In their trade with the Brooklyn Nets, the Boston Celtics didn’t acquire too much talent in return. They received plenty of value in the form of draft picks, but also had to take on some pricey veterans to make the numbers work. Although they could play a role on another team, Keith Bogans, Kris Humphries, and Gerald Wallace don’t figure to be in Boston’s long-term plans. The one somewhat intriguing player Boston got in this deal is MarShon Brooks. He’s certainly very raw, and everyone knew this when he was drafted out of Providence a few years ago. Maybe raw is a generous way of putting it, as we’ve still yet to see him try to play any sort of defense.
When former Boston College star and NBA veteran Dana Barros addressed the crowd at an NBA Cares Hoops for Troops event at a submarine base in New London, Conn., on Saturday, that was his message. “We talked about fitness, we talked about dedication to things you enjoy doing,” the former Celtics guard and current C’s community relations department member said by phone. “We told them no matter what you do, even if it’s not a sport, dedication is important.”

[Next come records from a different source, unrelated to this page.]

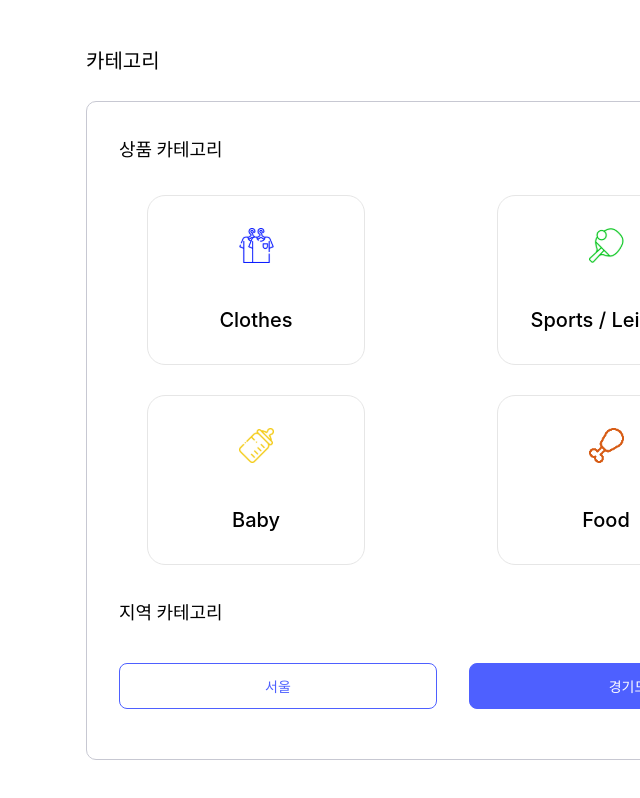
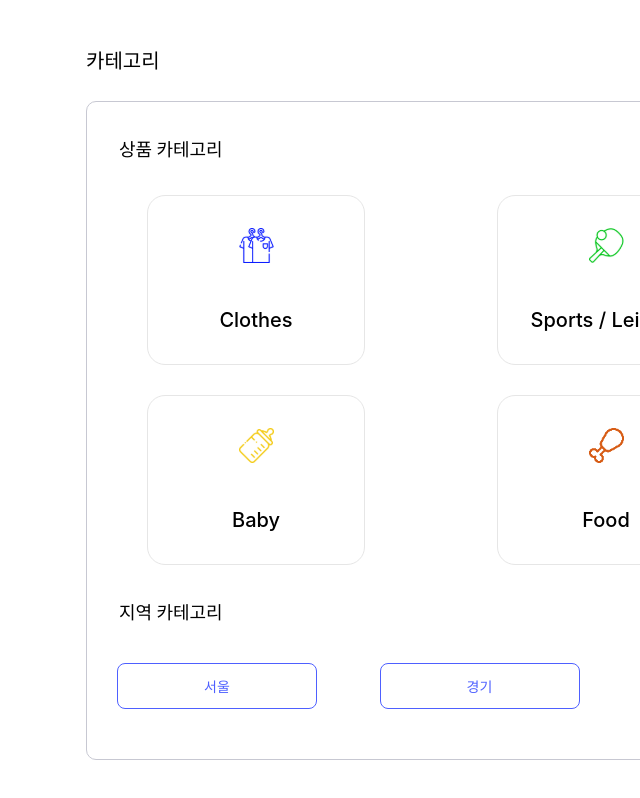
Before and after one commit to Barter-Website/Frontend, a React (Vite) app in the folder vite-project/: page /postpage in a window 1280 px wide. Shown: the part 1597-2395 px from the top of the page, without its empty margins (640-1280 px from the left). Built offline with nearby package versions, Linux system fonts and the light colour scheme; a web font is replaced by a local one.

Commit message:
[PostPage] fix. 지역 카테고리 수정

```diff
--- a/vite-project/src/pages/PostPage/index.jsx
+++ b/vite-project/src/pages/PostPage/index.jsx
@@ -40,6 +40,19 @@ const PostPage = () => {
                         <img src={c[0]}/>
                         <text>{c[1]}</text>
                     </styled.categoryList>
+
+                ))
+        )
+    }
+
+    const regionCategory=["서울","경기","인천", "경북"]
+
+    const RegionCategoryList = () => {
+        return(
+            regionCategory.map(r =>
+                (
+                    <styled.regionCategory>{r}</styled.regionCategory>
+
                 ))
         )
     }
@@ -104,10 +117,9 @@ const PostPage = () => {
                             <CategoryList/>
                         </styled.categoryContainer>
                         <text className='title'>지역 카테고리</text>
-                        <styled.categoryContainer>
-                            <styled.regionCategory>서울</styled.regionCategory>
-                            <styled.regionCategory className='selected'>경기도</styled.regionCategory>
-                        </styled.categoryContainer>
+                        <styled.regionCategoryContainer>
+                            <RegionCategoryList/>
+                        </styled.regionCategoryContainer>
                     </styled.postForm>
                 </styled.postForms>
 
--- a/vite-project/src/pages/PostPage/styles.jsx
+++ b/vite-project/src/pages/PostPage/styles.jsx
@@ -172,11 +172,22 @@ export const categoryContainer =styled.div`
     }
 `;
 
+export const regionCategoryContainer =styled.div`
+    display:grid;
+    grid-template-columns:repeat(4, 1fr);
+    // flex-direction:vertical;
+    .selected{
+        background-color:#4E60FF;
+        color:#ffffff;
+    }
+`;
+
 export const regionCategory = styled.button`
     padding:12px 16px;
     border:1px solid #4E60FF;
     border-radius:8px;
-    margin-left:32px;
+    margin-left:30px;
+    width:200px;
     margin-top:35px;
     background-color:#ffffff;
     color:#4E60FF;
```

One of the questions I’ve often heard from fans after the departure of Pierce and Garnett is whether Boston will be able to attract free agents again. The banners hanging in the rafters only go so far. Ultimately, the Celtics have to put together a young team that 1) Shows a potential to compete for another crown and 2) Have the available assets (cap space, exceptions) to sign the sort of players that can aid that quest. The Celtics were in no position — with limited roster space and cap room — to chase free agents this offseason and used portions of the midlevel exception to add a pair of low-cost additions at positions of need in Brazilian center Vitor Faverani and undrafted point guard Phil Pressey.